Other Malignant Vulval Tumours

Other Malignant Vulval Tumours

Zlatko Marusic and Eduardo Calonje

The most common malignant tumour of the vulva is a squamous cell carcinoma (SCC; see Chapter 43). This chapter discusses the other types of malignancy that are much less common but can be seen on the vulva. The entities of desmoid tumour and aggressive angiomyxoma are also included here, as although they are benign, they exhibit locally aggressive behaviour.

Tumours of epithelium

Basal cell carcinoma

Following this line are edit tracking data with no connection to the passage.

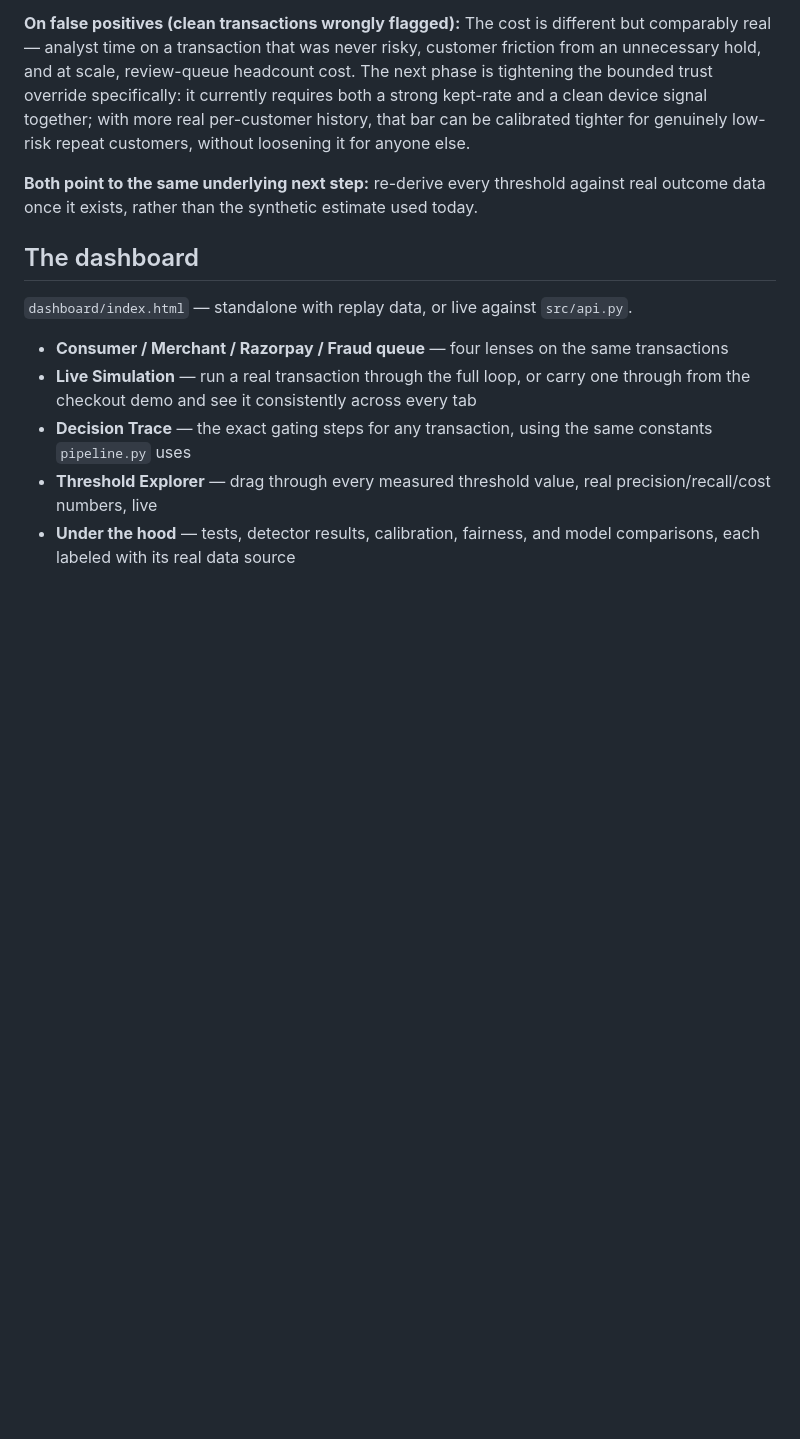
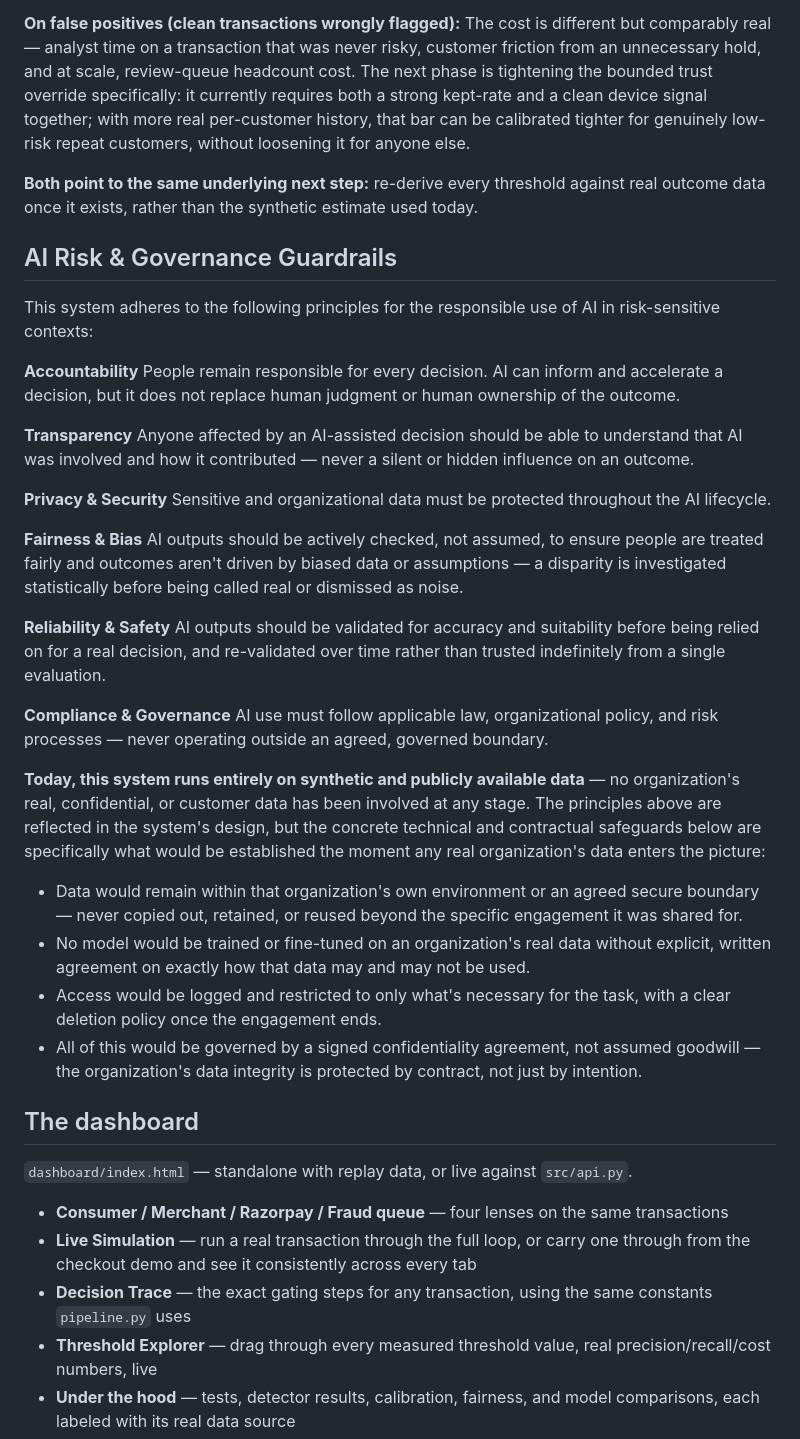
Before and after one commit to Ak09patil/riskgate, a Markdown page: README.md, the part around the change. Rendered like a GitHub page; blank space fills up the shorter version.

Commit message:
Replace RiskGate-specific privacy section with generic AI Risk & Governance Guardrails
Broadened the earlier project-specific privacy section into a
standalone, generic statement of responsible-AI principles
(Accountability, Transparency, Privacy & Security, Fairness & Bias,
Reliability & Safety, Compliance & Governance) that isn't tied to
RiskGate's specific features or Razorpay - a general governance
posture rather than a schema-level technical claim.

Kept explicit and honest: this system runs entirely on synthetic and
publicly available data today, and named the concrete technical and
contractual safeguards (data stays in the organization's own
environment, no training without explicit written agreement, logged
and restricted access, signed confidentiality) that would be
established the moment any real organization's data is involved -
stated as commitments for that scenario, not claims about controls
that exist now.

```diff
--- a/README.md
+++ b/README.md
@@ -89,6 +89,35 @@ Two further detection layers — an abuse-ring sentinel and a fraud-spike detect
 
 **Both point to the same underlying next step:** re-derive every threshold against real outcome data once it exists, rather than the synthetic estimate used today.
 
+## AI Risk & Governance Guardrails
+
+This system adheres to the following principles for the responsible use of AI in risk-sensitive contexts:
+
+**Accountability**
+People remain responsible for every decision. AI can inform and accelerate a decision, but it does not replace human judgment or human ownership of the outcome.
+
+**Transparency**
+Anyone affected by an AI-assisted decision should be able to understand that AI was involved and how it contributed — never a silent or hidden influence on an outcome.
+
+**Privacy & Security**
+Sensitive and organizational data must be protected throughout the AI lifecycle.
+
+**Fairness & Bias**
+AI outputs should be actively checked, not assumed, to ensure people are treated fairly and outcomes aren't driven by biased data or assumptions — a disparity is investigated statistically before being called real or dismissed as noise.
+
+**Reliability & Safety**
+AI outputs should be validated for accuracy and suitability before being relied on for a real decision, and re-validated over time rather than trusted indefinitely from a single evaluation.
+
+**Compliance & Governance**
+AI use must follow applicable law, organizational policy, and risk processes — never operating outside an agreed, governed boundary.
+
+**Today, this system runs entirely on synthetic and publicly available data** — no organization's real, confidential, or customer data has been involved at any stage. The principles above are reflected in the system's design, but the concrete technical and contractual safeguards below are specifically what would be established the moment any real organization's data enters the picture:
+
+- Data would remain within that organization's own environment or an agreed secure boundary — never copied out, retained, or reused beyond the specific engagement it was shared for.
+- No model would be trained or fine-tuned on an organization's real data without explicit, written agreement on exactly how that data may and may not be used.
+- Access would be logged and restricted to only what's necessary for the task, with a clear deletion policy once the engagement ends.
+- All of this would be governed by a signed confidentiality agreement, not assumed goodwill — the organization's data integrity is protected by contract, not just by intention.
+
 ## The dashboard
 
 `dashboard/index.html` — standalone with replay data, or live against `src/api.py`.
```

Basal cell carcinomas (BCCs) constitute 2–5% of vulval malignancies [1]. In a systematic review of 446 published cases, the mean age of onset was 70 years [2], and they most commonly occur in Caucasian women. The cause of genital BCCs is not known, although cases have been described in basal cell naevus syndrome (Gorlin’s syndrome) [3] and after pelvic radiotherapy [4]. Some have been reported in association with other conditions, including lichen sclerosus and extra‐mammary Paget disease [5].

Clinical features

Most tumours arise on the labia majora, but they may also occur in the fourchette, mons pubis, periurethral region, or clitoris. There is wide variation in presentation. They may be nodular or flat, shiny plaques which may be ulcerated (Figure 45.1). Pigmentation in vulval BCCs is very common. Symptoms include pain, ulceration, and bleeding. They are usually less than 2 cm, but do grow slowly without treatment. The features seen with dermoscopy are leaf‐like areas and fine telangiectasia without the features of melanocytic lesions [6,7]. Although not widely available, reflectance confocal microscopy may be of use in pre‐operative diagnosis [8].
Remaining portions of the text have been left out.